Now that there is a basic understanding of how the church might have looked the pastor and the building committee can visually understand that the decorative painting revealed is typical of the Gothic churches, unlike white walls. In the case of the Basilica, the walls were heavily decorated with numerous patterns and stencil designs throughout the church. Different symbolism in the church’s original design communicates imagery of the Gospel Writers, motifs honoring Christ and Mary and a strong masculine color palette for the church’s patron, St. John the Evangelist.

With the information compiled from the paint analysis at the Basilica of St. John the Evangelist, the designs were recreated and the colors were matched to the original designs uncovered. The photo above shows the interior today, an incredible church, properly decorated to support the architecture but it all began with curiosity and a little investigation to see what was and what could be. Read & See More about the Basilica of St. John the Evangelist.

 
 

The decorative arts must grow out of and compliment the architecture. That being said the designs within a church should reflect the time it was built, take into consideration the present age in which it is being decorated, and look towards the future to create a design that will stand the test of time. Ecclesiastical decoration should possess the most perfect proportion and harmony as to reflect the perfection of the Divine.
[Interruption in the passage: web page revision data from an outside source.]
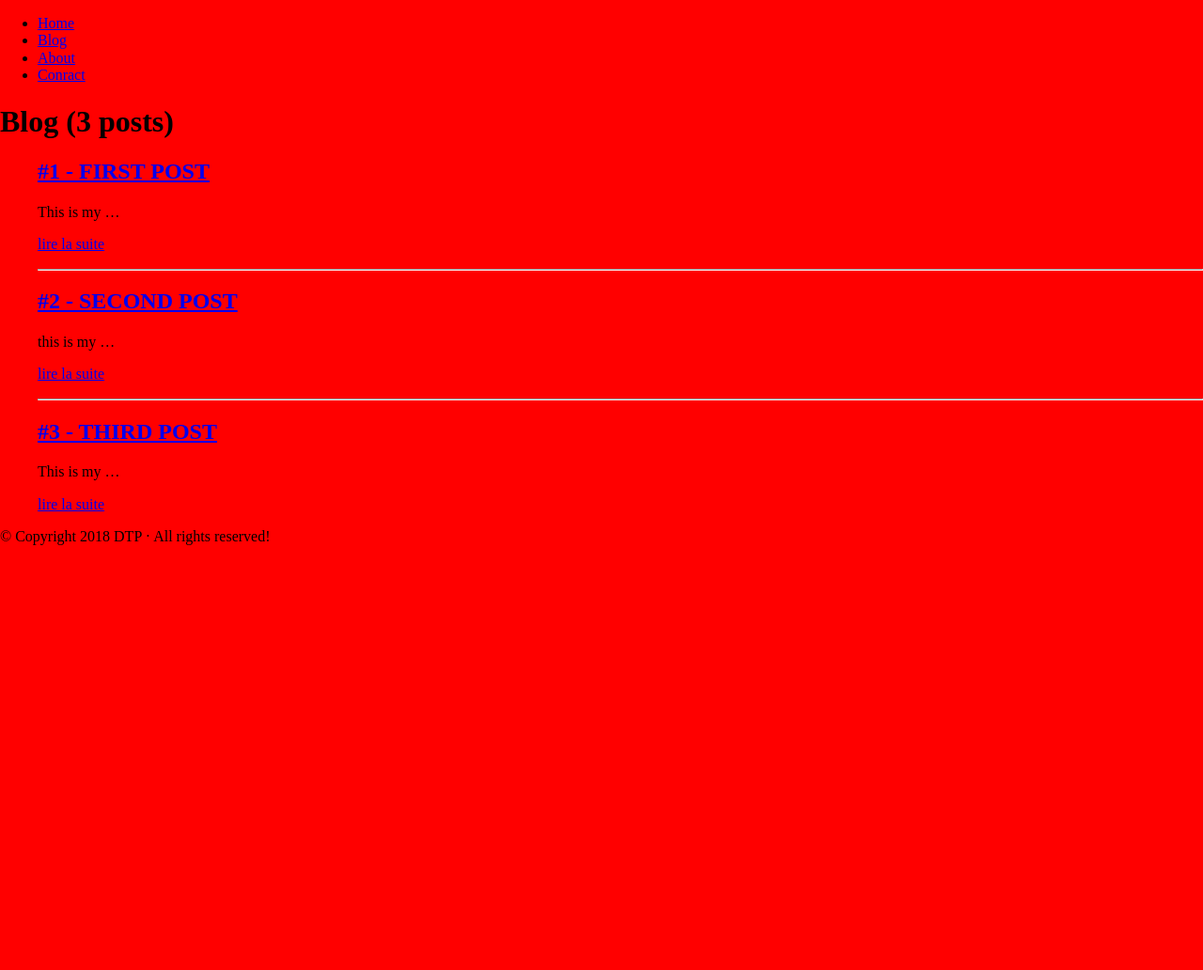
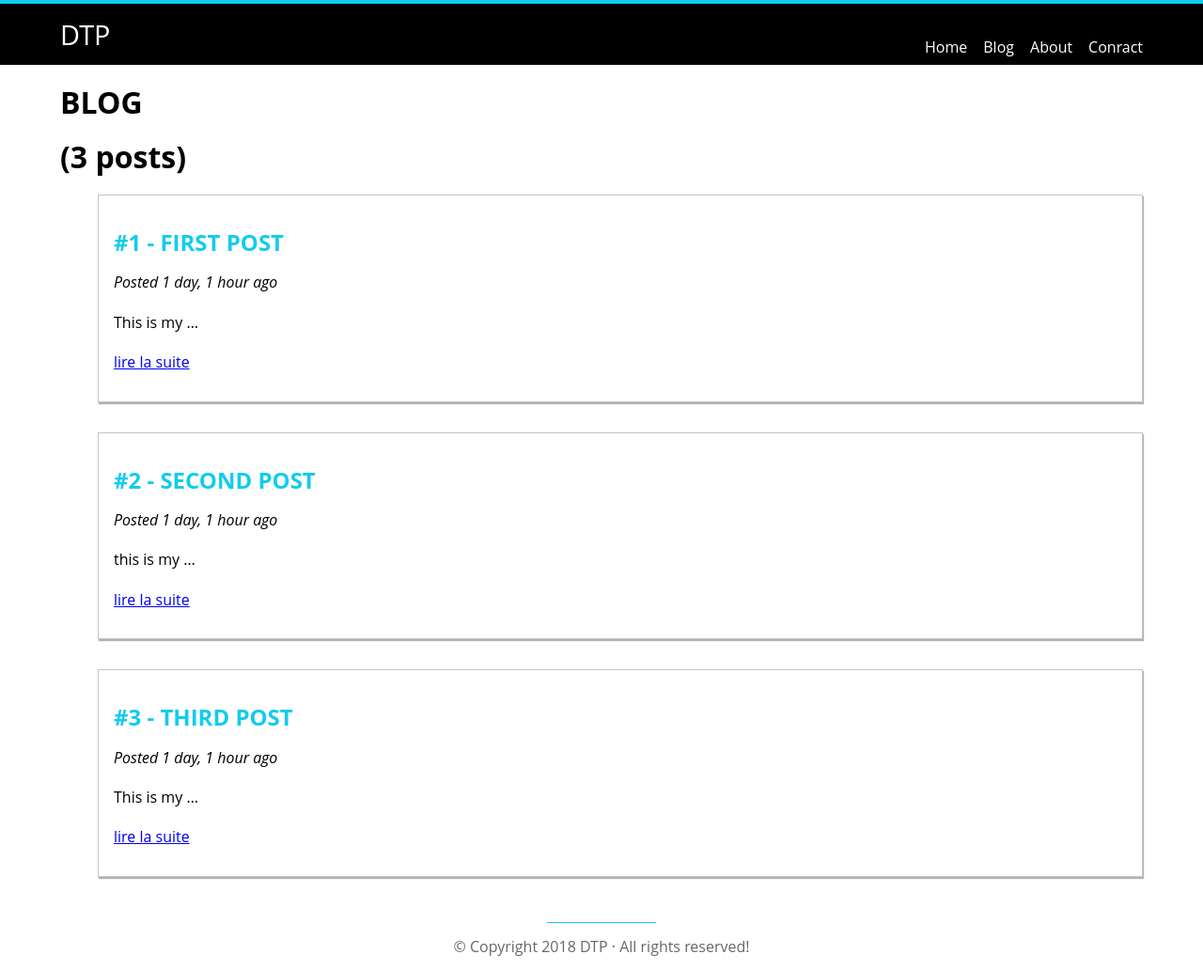
Before and after one commit to laid69/blog, a Django app: page /blog/ in a window 1280 px wide. Shown: the whole page at 94% size. Before the commit the page ends 580 px from the top, so only its background shows below. Run offline with Django 3.2, Linux system fonts and the light colour scheme; data comes from the database, SQL or seed files in the repository.

Commit message:
mini formation Django1

```diff
--- /dev/null
+++ b/blog/static/blog/css/styles.css
@@ -0,0 +1,33 @@
+article {
+	background-color: #fff;
+	border : 1px solid #c5c5c5;
+	margin-bottom: 2em;
+	padding: 1em;
+	box-shadow: 1px 2px 1px rgba(0,0,0,0.3);
+}
+
+article:hover {
+
+	box-shadow: 1px 2px 12px rgba(0,0,0,0.3);
+}
+
+
+article .title a {
+	color : #1ce;
+	text-decoration: none;
+}
+
+article .title a: hover {
+	color : #1ce;
+	text-decoration: underline;
+}
+
+article .time {
+	font-style: italic;
+	color: #c5c5c5c
+}
+
+article .content {
+	padding: 0.5em 0;
+
+}
--- /dev/null
+++ b/blog/templates/blog/base.html
@@ -0,0 +1,12 @@
+{% extends 'layouts/base.html'%}
+
+{% load static %}
+
+{% block stylesheets %}
+	<link rel="stylesheet" type="text/css" href="{% static 'blog/css/styles.css'%}">
+{% endblock %}
+
+{% block content %}
+	<h1> BLOG</h1>
+	{% block body %} {% endblock %}
+{% endblock %}
--- a/blog/templates/blog/index.html
+++ b/blog/templates/blog/index.html
@@ -1,21 +1,26 @@
-{% extends 'layouts/base.html'%}
+{% extends 'blog/base.html'%}
 
 {% block title %} Blog | DTP {% endblock %}
 
-{% block content %}
 
-	<h1>Blog ({{posts|length}} posts)  </h1>
+
+{% block body %}
+
+	<h1> ({{posts|length}} posts)  </h1>
 	<ul>
 	{% for post in posts%}
 
 		<article>
-			<h2><a href="{% url 'blog:show' post.id%}"> #{{post.id}} - {{post.title|upper}} </a></h2>
-			<p> {{post.body|truncatewords:3}} </p>
+			<h2 class="title">
+				<a href="{% url 'blog:show' post.id%}"> #{{post.id}} - {{post.title|upper}} </a>
+			</h2>
+			<p class="time"><time datetime="{{ post.created_at}}|'Y-m-d'}}">Posted {{post.created_at|timesince}} ago</time></p>
+			<p class="content"> {{post.body|truncatewords:3}} </p>
 			<p><a href="{% url 'blog:show' post.id%}"'>lire la suite </a></p>
 		</article>
 
 		{% if not forloop.last %}
-			<hr>
+			<!-- <hr> -->
 		{% endif %}
 
 	{% empty %}
--- a/static/css/styles.css
+++ b/static/css/styles.css
@@ -1,3 +1,80 @@
+/* Fonts */
+/*@import url('https://fonts.googleapis.com/css?family=Open+Sans')
+*/<link href="https://fonts.googleapis.com/css?family=Open+Sans" rel="stylesheet"> */
+
+/*Reset */
+* {
+	margin :0;
+	padding : 0;
+}
+
+/*Helpers */
+
+.wrapper {
+	width: 1440px;
+	max-width: 90%;
+	margin: 0 auto;
+}
+
+.text-center{
+	text-align: center;
+}
+
+/* Main Styles */
 body{
-	background-color: red;
+	font-family: 'Open Sans', Helvetica, Arial, sans-serif;
 }
+
+
+
+.navbar {
+	background-color: #000;
+	border-top: 4px solid #1ce;
+	padding: 1em 0;
+}
+
+.navbar .navbar-brand {
+	font-size: 1.8em;
+	color: #fff;
+	text-decoration: none;
+}
+
+.navbar .navbar-right {
+	float: right;
+}
+
+.navbar .navbar-right li{
+	display: inline-block;
+	list-style: none;
+	margin-top: 0.3em;
+	margin-right: 0.8em;
+}
+
+.navbar .navbar-right li:last-child{
+	margin-right: 0;
+}
+
+.navbar .navbar-right a {
+	color: #fff;
+	text-decoration: none;
+}
+
+.navbar .navbar-right a:hover {
+	color: #1ce;
+}
+
+.footer {
+	margin-top: 3em;
+	color: rgba(0,0,0,0.6);
+}
+
+.footer:before {
+	content: " ";
+	display: block;
+	height: 1px;
+	background-color: #1ce;
+	margin :0.5em auto;
+	width: 10%;
+
+
+}
--- a/templates/layouts/_footer.html
+++ b/templates/layouts/_footer.html
@@ -1,4 +1,4 @@
-<footer>
+<footer class="footer text-center">
 	<p>&copy;  Copyright {% now 'Y' %}   DTP &middot; All rights reserved!</p>
 
 </footer>
--- a/templates/layouts/_nav.html
+++ b/templates/layouts/_nav.html
@@ -1,8 +1,13 @@
-<nav>
-	<ul>
-		<li> <a href="{% url 'home'%}">Home</a></li>
-		<li> <a href="{% url 'blog:index'%}">Blog</a></li>
-		<li> <a href="{% url 'about'%}">About</a></li>
-		<li> <a href="{% url 'contact'%}">Conract</a></li>
-	</ul>
+<nav class="navbar">
+
+	<div class="wrapper">
+
+		<a href="{% url 'home' %}" class="navbar-brand"> DTP </a>
+		<ul class="navbar-right">
+			<li> <a href="{% url 'home'%}">Home</a></li>
+			<li> <a href="{% url 'blog:index'%}">Blog</a></li>
+			<li> <a href="{% url 'about'%}">About</a></li>
+			<li> <a href="{% url 'contact'%}">Conract</a></li>
+		</ul>
+	</div>
 </nav>
--- a/templates/layouts/base.html
+++ b/templates/layouts/base.html
@@ -4,17 +4,25 @@
 <head>
 	<meta charset="UTF-8">
 	<title>{% block title %}Dtp{% endblock %}</title>
+
 	<meta name="viewport" content="width=device-width; initial-scale=1.0" >
 	<link rel="stylesheet" type="text/css" href="https://cdnjs.cloudflare.com/ajax/libs/normalize/8.0.0/normalize.min.css">
+
 	<link rel="stylesheet" type="text/css" href="{% static 'css/styles.css' %}">
+
+	{% block stylesheets %} {% endblock %}
+
 </head>
 <body>
 	{% include 'layouts/_nav.html' %}
 
-	{% block content %}{% endblock %}
+	<div class="wrapper">
+		{% block content %}{% endblock %}
 
-	{% include 'layouts/_footer.html' %}
+		{% include 'layouts/_footer.html' %}
+ 	</div>
 
+	{% block javascripts %} {% endblock %}
 
 </body>
 </html>
```
Also changed, not shown: blog/templates/blog/show.html (+4 -4 lines).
With the information collected, there are numerous design possibilities: reinstating the original or developing a new paint campaign based on the original however, we must remember that the design must simultaneously acknowledge the history of the parish, support the architecture, illustrate the Liturgy and endure for generations to come.

 
Grace Moran